Chekist


Also found in: Encyclopedia, Wikipedia.

chekist

(ˈtʃɛkɪst)
n
a member of the Cheka
adj
of or pertaining to the Cheka

Chekist

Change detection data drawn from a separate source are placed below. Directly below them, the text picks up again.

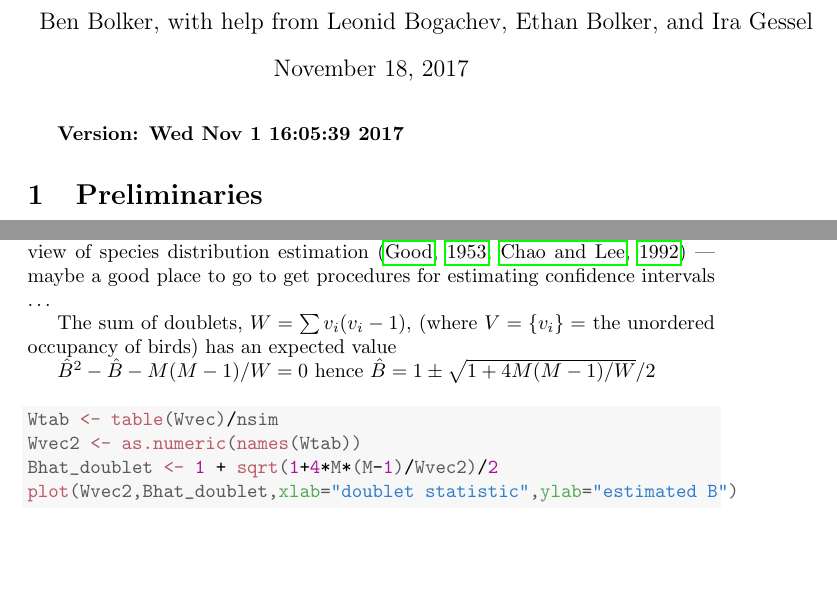
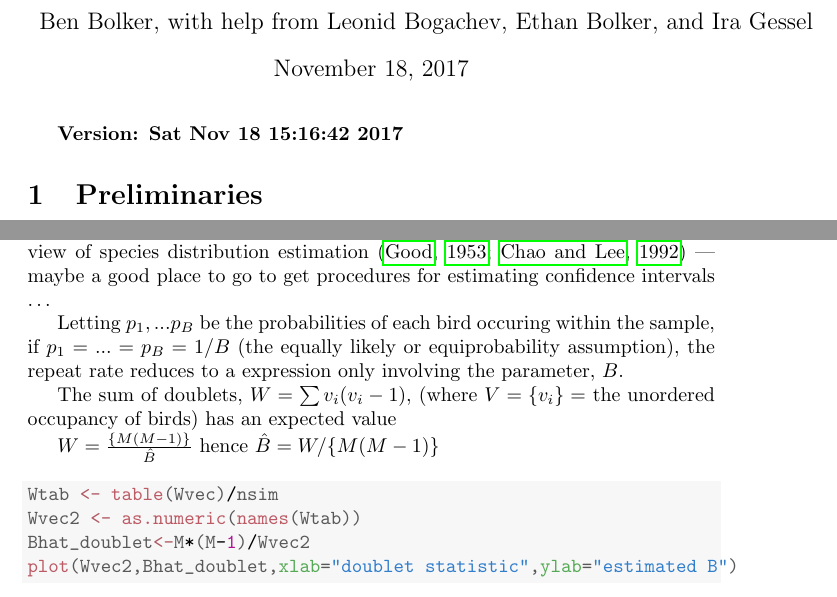
Before and after one commit to bbolker/mosqsamp, a LaTeX document (mosqcomb2.tex): two parts of pages 1 and 9 of 19 before the commit and two parts of pages 1 and 9 of 20 after it, joined at a grey line, cut so that both start at the same text. Compiled offline with pdfLaTeX.

Commit message:
Updated expected value of W and Bhat Doublet estimator

```diff
--- a/mosqcomb2.tex
+++ b/mosqcomb2.tex
@@ -55,7 +55,7 @@
 \usepackage{amsmath}
 \usepackage{natbib}
 \newcommand{\code}[1]{{\tt #1}}
-\newcommand{\fixme}[1]{{\textbf #1}}
+%\newcommand{\fixme}[1]{{\textbf #1}}
 \newcommand{\multinom}{{\cal M}}
 \date{\today}
 \newcommand{\fixme}[1]{\textbf{FIXME: #1}}
@@ -68,7 +68,7 @@
 
 \maketitle
 
-\textbf{Version: Wed Nov  1 16:05:39 2017}
+\textbf{Version: Sat Nov 18 15:16:42 2017}
 
 
 
@@ -543,17 +543,20 @@ the point of view of species distribution estimation
 a good place to go to get procedures for estimating confidence
 intervals \ldots
 
+Letting $p_1,...p_B$ be the probabilities of each bird occuring within the sample, if $p_1=...=p_B = 1/B$ (the equally likely or equiprobability assumption), the repeat rate reduces to a expression only involving the parameter, $B$.
+
 The sum of doublets, $W=\sum v_i (v_i-1)$, (where $V = \{v_i\} = $ the unordered occupancy of birds) has an
 expected value
 
-$\hat B^2 - \hat B - M(M-1)/W = 0$
-hence $\hat B = 1 \pm \sqrt{1+4 M(M-1)/W}/2$
+$W = \frac{\{M(M-1)\}}{\hat{B}}$
+hence $\hat{B} = W / \{M(M-1)\}$
+
 \begin{knitrout}
 \definecolor{shadecolor}{rgb}{0.969, 0.969, 0.969}\color{fgcolor}\begin{kframe}
 \begin{alltt}
 \hlstd{Wtab} \hlkwb{<-} \hlkwd{table}\hlstd{(Wvec)}\hlopt{/}\hlstd{nsim}
 \hlstd{Wvec2} \hlkwb{<-} \hlkwd{as.numeric}\hlstd{(}\hlkwd{names}\hlstd{(Wtab))}
-\hlstd{Bhat_doublet} \hlkwb{<-} \hlnum{1} \hlopt{+} \hlkwd{sqrt}\hlstd{(}\hlnum{1}\hlopt{+}\hlnum{4}\hlopt{*}\hlstd{M}\hlopt{*}\hlstd{(M}\hlopt{-}\hlnum{1}\hlstd{)}\hlopt{/}\hlstd{Wvec2)}\hlopt{/}\hlnum{2}
+\hlstd{Bhat_doublet}\hlkwb{<-}\hlstd{M}\hlopt{*}\hlstd{(M}\hlopt{-}\hlnum{1}\hlstd{)}\hlopt{/}\hlstd{Wvec2}
 \hlkwd{plot}\hlstd{(Wvec2,Bhat_doublet,}\hlkwc{xlab}\hlstd{=}\hlstr{"doublet statistic"}\hlstd{,}\hlkwc{ylab}\hlstd{=}\hlstr{"estimated B"}\hlstd{)}
 \end{alltt}
 \end{kframe}
```
Also changed, not shown: mosqcomb2-concordance.tex (+1 -1 lines), figure/Ktab-1.pdf, figure/collision_approx-1.pdf, figure/coverplot-1.pdf, figure/ex3plot-1.pdf, figure/expkb-1.pdf, figure/expkb2-1.pdf, figure/lbound-1.pdf, figure/lplot1-1.pdf, figure/simplot1-1.pdf, figure/simplot2-1.pdf, figure/simplot3-1.pdf, figure/unnamed-chunk-1-1.pdf, figure/unnamed-chunk-2-1.pdf, 2 more files, 2 other files.
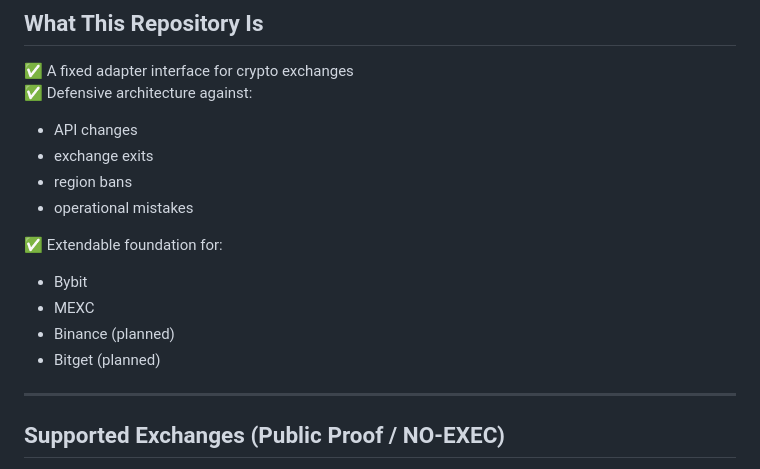
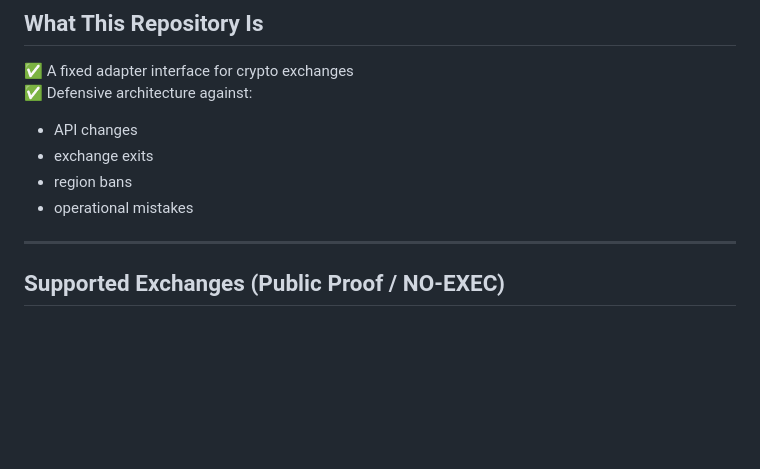
Before and after one commit to takapiro0215/universal-exchange-adapters-core, a Markdown page: README.md, the part around the change. Drawn GitHub-style; blank space fills up the shorter version.

```diff
--- a/README.md
+++ b/README.md
@@ -57,13 +57,6 @@ The Mountain never guesses.
 - exchange exits
 - region bans
 - operational mistakes
-
-✅ Extendable foundation for:
-
-- Bybit
-- MEXC
-- Binance (planned)
-- Bitget (planned)
 
 ---
 
```
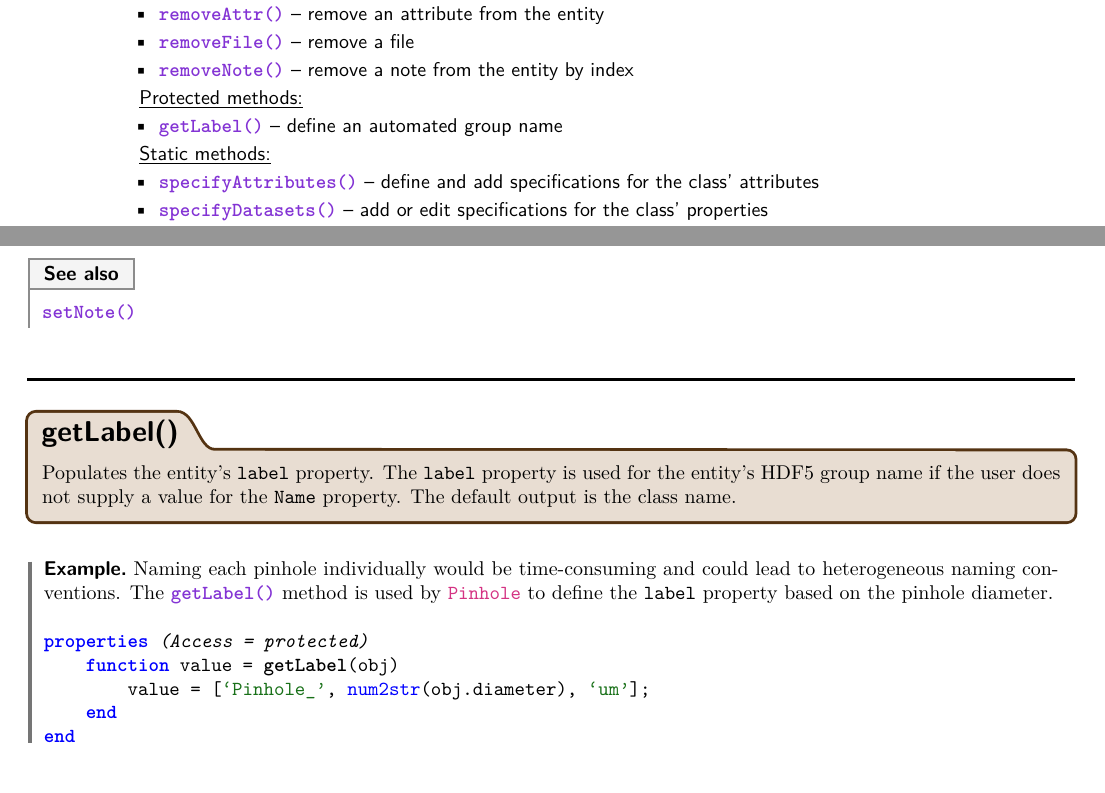
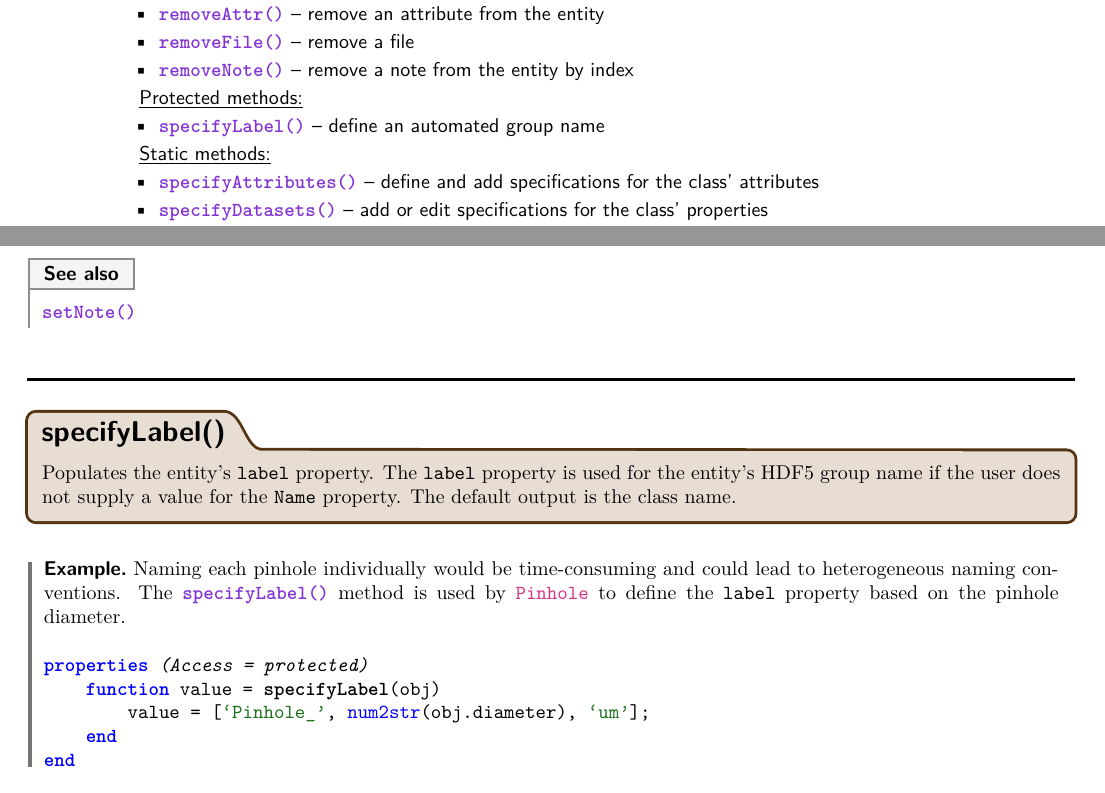
Before and after one commit to sarastokes/AOData, a LaTeX document (docs/AOData_ReferenceGuide.tex): two parts of pages 1 and 14 of 30, joined at a grey line, cut so that both start at the same text. Compiled offline with pdfLaTeX.

Commit message:
changed getLabel name, tables

```diff
--- a/docs/AOData_ReferenceGuide.tex
+++ b/docs/AOData_ReferenceGuide.tex
@@ -172,7 +172,7 @@ $\quad$\\
             \item \ref{fcn:cEntityRemoveFile} -- remove a file
             \item \ref{fcn:cEntityRemoveNote} -- remove a note from the entity by index
             \item[] \hspace{-2.2ex}\underline{Protected methods:}
-            \item \ref{fcn:cEntityGetLabel} -- define an automated group name
+            \item \ref{fcn:cEntitySpecifyLabel} -- define an automated group name
             \item[] \hspace{-2.2ex}\underline{Static methods:}
             \item \ref{fcn:cEntitySpecifyAttributes} -- define and add specifications for the class' attributes
             \item \ref{fcn:cEntitySpecifyDatasets} -- add or edit specifications for the class' properties
@@ -943,19 +943,19 @@ $\quad$\\
 
     \mybreak
 
-%* GETLABEL
-    \begin{ProtectTab}[getLabel()]
-        \customlabel{fcn:cEntityGetLabel}{\mymethod{getLabel()}}
+%* SPECIFYLABEL
+    \begin{ProtectTab}[specifyLabel()]
+        \customlabel{fcn:cEntitySpecifyLabel}{\mymethod{specifyLabel()}}
         Populates the entity's \propref{label} property. The \propref{label} property is used for the entity's HDF5 group name if the user does not supply a value for the \propref{Name} property. The default output is the class name.
     \end{ProtectTab}\myspace
 
     \begin{example}
-        Naming each pinhole individually would be time-consuming and could lead to heterogeneous naming conventions. The \ref{fcn:cEntityGetLabel} method is used by \ret{Pinhole} to define the \propref{label} property based on the pinhole diameter.
+        Naming each pinhole individually would be time-consuming and could lead to heterogeneous naming conventions. The \ref{fcn:cEntitySpecifyLabel} method is used by \ret{Pinhole} to define the \propref{label} property based on the pinhole diameter.
 
         $\quad$\\
         \noindent\texttt{\raggedright
         \defblock{properties} \textit{(Access = protected)}\\
-        \ONE\defblock{function} value = \textbf{getLabel}(obj)\\
+        \ONE\defblock{function} value = \textbf{specifyLabel}(obj)\\
         \ONE\ONE value = [\ctext{`Pinhole\_'}, \mclass{num2str}(obj.diameter), \ctext{`um'}];\\
         \ONE\defblock{end}\\
         \defblock{end}}
```
Also changed, not shown: docs/CustomSubclasses.md (+1 -1 lines), docs/ao-data-tools-documentation.tex (+3 -3 lines), docs/AOData_ReferenceGuide.tex (8 more changed lines), 16 other files.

a member of the Russian secret police (1917-1922) called Cheka.
See also: Occupations
Mentioned in ?
References in periodicals archive ?
Compare and contrast Zinn's idiom with the following Chekist tripe, nigh inescapable in Australian undergraduate humanities departments during my youth--this is from Georg Lukacs, History and Class Consciousness, 1923:
Socor, Vladimir, "Soviet Chekist, Slavic Fist, and the Medvedev-Yanukovych Declaration on Transnistria", Eurasia Daily Monitor, Volume: 7, Issue: 97, The Jamestown Foundation, 19 May 2010.
Lenin himself echoed this view but also found, on some occasions, that even the Cheka could not be trusted to root out counterrevolutionaries; then he proposed relying on a "good Communist," for "if it is a good Communist, and a good Communist is a good Chekist," then he'll get the job done.
The Chekist enforcers--members of the ubiquitous secret services--are aided by an increasing number of collaborators who join up in hopes of personal benefits or fear of the consequences of refusal.
In particular, Homecoming is upset with Chekist Street, which honors the state security organization of the early Soviet Union.
Interestingly and perhaps tellingly, Pavlovsky recommended a single-bullet shot, a reminder of the Chekist assassinations in the South Caucasus in 1920-21 as Bolshevik forces moved South.
And five months after Babel's arrest, a young Chekist dropped in to collect "trousers, socks, and handkerchiefs for Babel.
American journalist Eugene Lyons, visiting Russia in the 1930s, fell in with various former Chekist hoodlums who drank themselves stuporous to blot out the memories of their job.
For example, the Ballerina uses the veil to drag the head of either Chekist (her lover-enemy) or possibly John the Baptist (a reference to a ballet she dances).
Putin, a lifelong Marxist-Leninist, as well as a professional Chekist, is merely recycling the lessons learned from the playbooks of Lenin and Stalin.
Chekist refers to a member of the Russian intelligence service, the Cheka, which was established by Vladimir Lenin in 1917 and placed under the control of the infamous Felix Dzerzhinsky.
Krasnaya Gazeta, the Bolshevik newspaper, expressed the Chekist credo when it reported approvingly in 1918 of the terror campaign: "We will make our hearts cruel, hard and immovable, so that no mercy will enter them, and so that they will not quiver at the sight of a sea of enemy blood.